Task goal: All lines in the data below carrying the string "Update" are to be located and copied.
=== Section Start ===
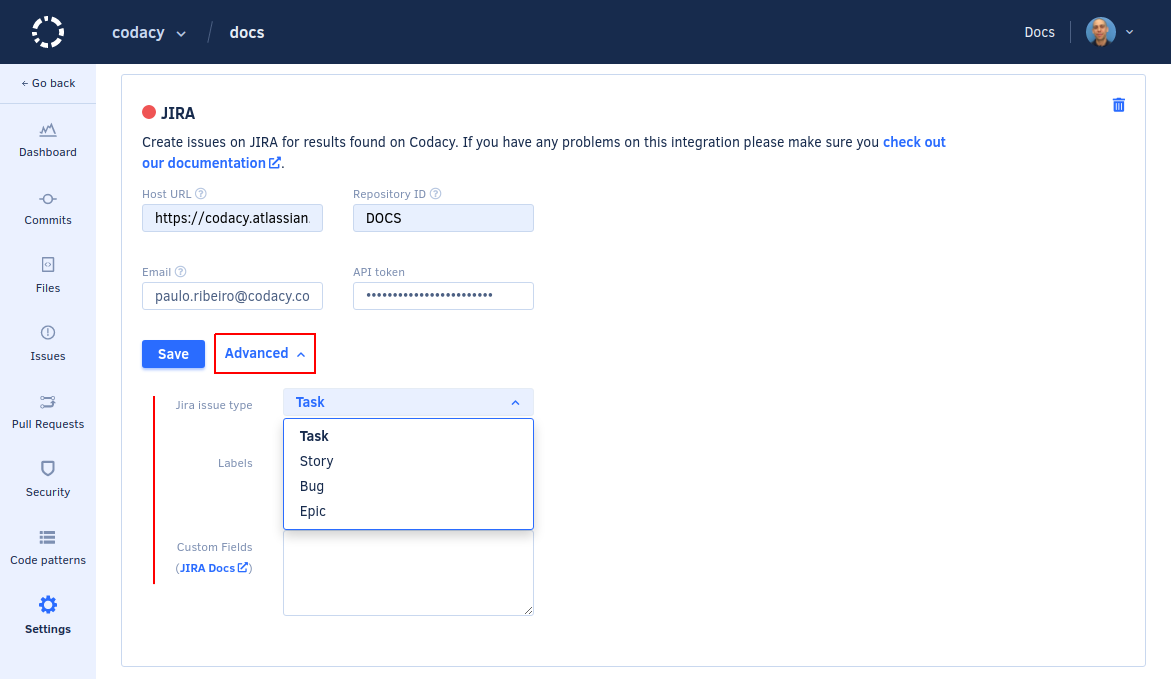
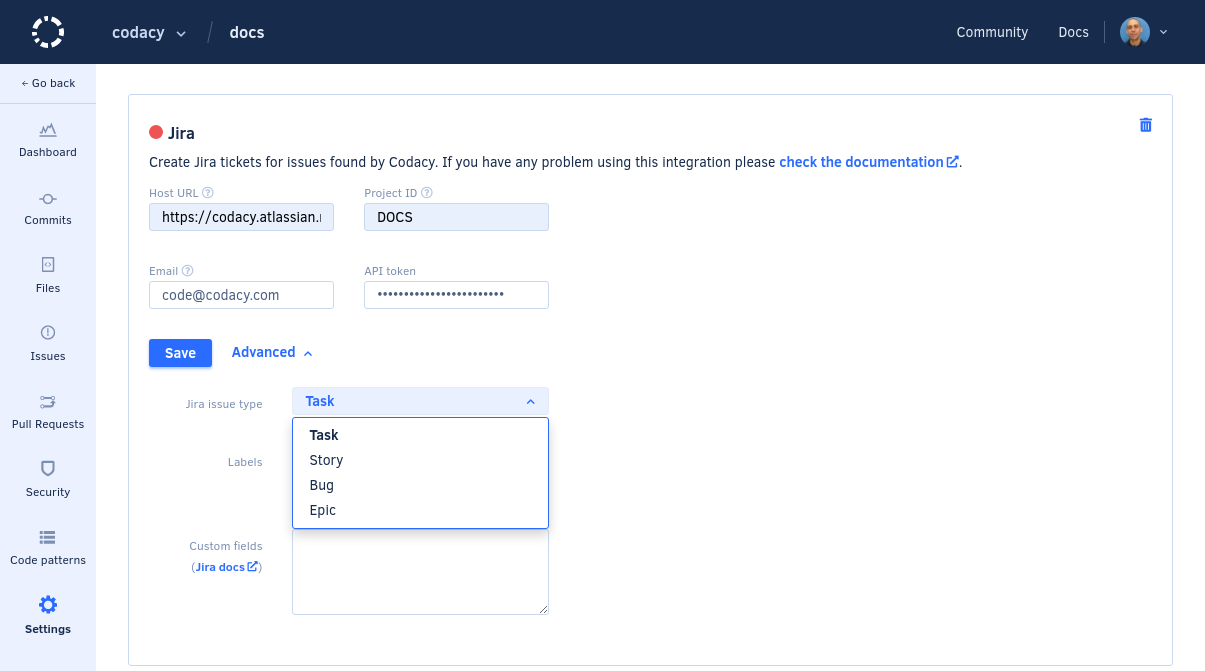
clean: Update UI copy for Jira integration DOCS-306 (#888)
* clean: Update screenshots for Jira integration

* clean: Change Repository ID to Project ID

* clean: Update screenshot for issue actions menu

diff --git a/docs/repositories-configure/integrations/jira-integration.md b/docs/repositories-configure/integrations/jira-integration.md
@@ -19,12 +19,12 @@ To enable the Jira integration:
     ![Enabling the Jira integration](images/jira-integration-enable.png)
 
     -   **Host URL:** Base URL of your Jira instance, including the protocol. For example, `https://mycompany.atlassian.net/`.
-    -   **Repository ID:** Key of the Jira project where Codacy will create issues. You can obtain the project key from the prefix of Jira issue numbers in that project. For example, `DOCS` for a project with the issue DOCS-42.
+    -   **Project ID:** Key of the Jira project where Codacy will create issues. You can obtain the project key from the prefix of Jira issue numbers in that project. For example, `DOCS` for a project with the issue DOCS-42.
     -   **Email:** Email address of the user account that Codacy will use to create new issues in Jira.
     -   **API token:** [Jira API token](https://confluence.atlassian.com/cloud/api-tokens-938839638.html#APItokens-CreateanAPItoken){: target="_blank"} for the user account that Codacy will use to create new issues in Jira. The Jira integration only supports HTTP basic authentication.
 
     !!! important
-        It's recommended that you use a dedicated Jira account for the integration. Jira issues created by Codacy will appear as being reported by this user account.
+        We recommend that you use a dedicated service account for integrating Codacy with Jira. Jira issues created by Codacy will appear as being reported by this user account.
 
 1.  Click **Save** and make sure that Codacy can successfully establish a connection with Jira.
=== Section End ===
Output of the exercise:
clean: Update UI copy for Jira integration DOCS-306 (#888)
* clean: Update screenshots for Jira integration
* clean: Update screenshot for issue actions menu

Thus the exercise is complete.